* Description of the task
Lines with the word "border" are the answer; copy each of them from the data below.

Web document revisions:
▬▬▬▬▬▬▬▬▬▬

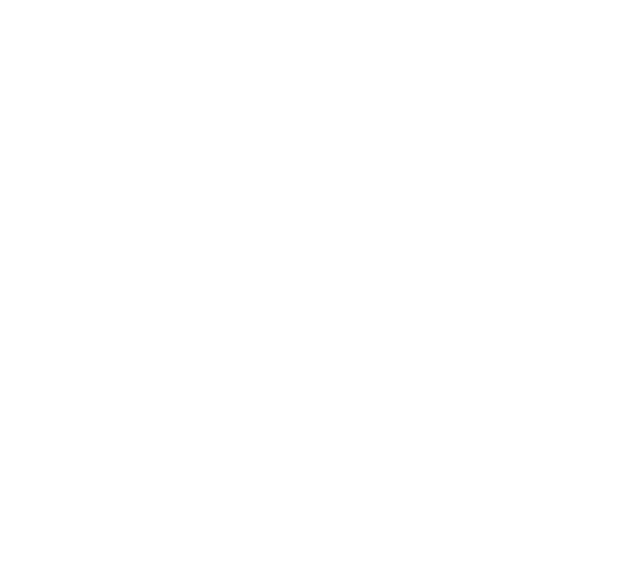
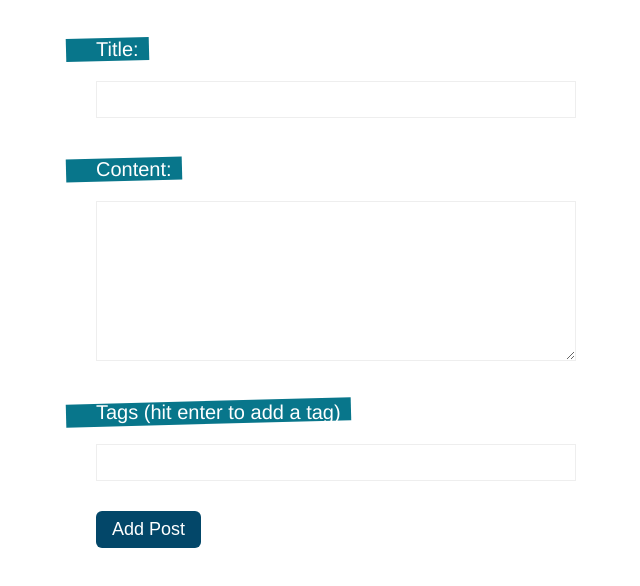
Before and after one commit to AdaN6/vue3_CLI, a Vue app in the folder dojo-blog-2/: page /create in a window 1280 px wide. Before the commit this address had no page. Shown: the top 586 px of the page, without its empty margins (304-944 px from the left). Built offline with nearby package versions, Linux system fonts and the light colour scheme.

Commit message:
created a create post form

```diff
--- a/dojo-blog-2/src/router/index.js
+++ b/dojo-blog-2/src/router/index.js
@@ -1,6 +1,7 @@
 import { createRouter, createWebHistory } from 'vue-router'
 import HomeView from '../views/Home.vue'
 import Details from '../views/Details.vue'
+import Create from '../views/Create.vue'
 
 const routes = [
   {
@@ -13,6 +14,11 @@ const routes = [
     name: 'Details',
     component: Details,
     props: true
+  },
+  {
+    path: '/create',
+    name: 'Create',
+    component: Create
   }
 
 ]
--- /dev/null
+++ b/dojo-blog-2/src/views/Create.vue
@@ -0,0 +1,81 @@
+<template>
+  <div class="create">
+    <form>
+        <label>Title: </label>
+        <input type="text" required v-model="title">
+        <label>Content: </label>
+        <textarea required v-model="body"></textarea>
+        <label>Tags (hit enter to add a tag)</label>
+        <input type="text" v-model="tag">
+        <button>Add Post</button>
+    </form>
+  </div>
+</template>
+
+<script>
+import { ref } from 'vue'
+export default {
+
+    setup() {
+        const title = ref('')
+        const body = ref('')
+        const tag = ref('')
+        const tags = ref([])
+
+        return { title, body, tag, tags}
+    }
+
+}
+</script>
+
+<style>
+    form {
+    max-width: 480px;
+    margin: 0 auto;
+    text-align: left;
+    }
+    input, textarea {
+        display: block;
+        margin: 10px 0;
+        width: 100%;
+        box-sizing: border-box;
+        padding: 10px;
+        border: 1px solid #eee;
+    }
+    textarea {
+        height: 160px;
+    }
+    label {
+        display: inline-block;
+        margin-top: 30px;
+        position: relative;
+        font-size: 20px;
+        color: white;
+        margin-bottom: 10px;
+    }
+    label::before {
+        content: "";
+        display: block;
+        width: 100%;
+        height: 100%;
+        background: #08768b;
+        position: absolute;
+        z-index: -1;
+        padding-right: 40px;
+        left: -30px;
+        transform: rotateZ(-1.5deg);
+    }
+    button {
+        display: block;
+        margin-top: 30px;
+        background: #034769;
+        color: white;
+        border: none;
+        padding: 8px 16px;
+        font-size: 18px;
+        border-radius: 6px;
+    }
+
+
+
+</style>
```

▬▬▬▬▬▬▬▬▬▬

* Task response
+        box-sizing: border-box;
+        border: 1px solid #eee;
+        border: none;
+        border-radius: 6px;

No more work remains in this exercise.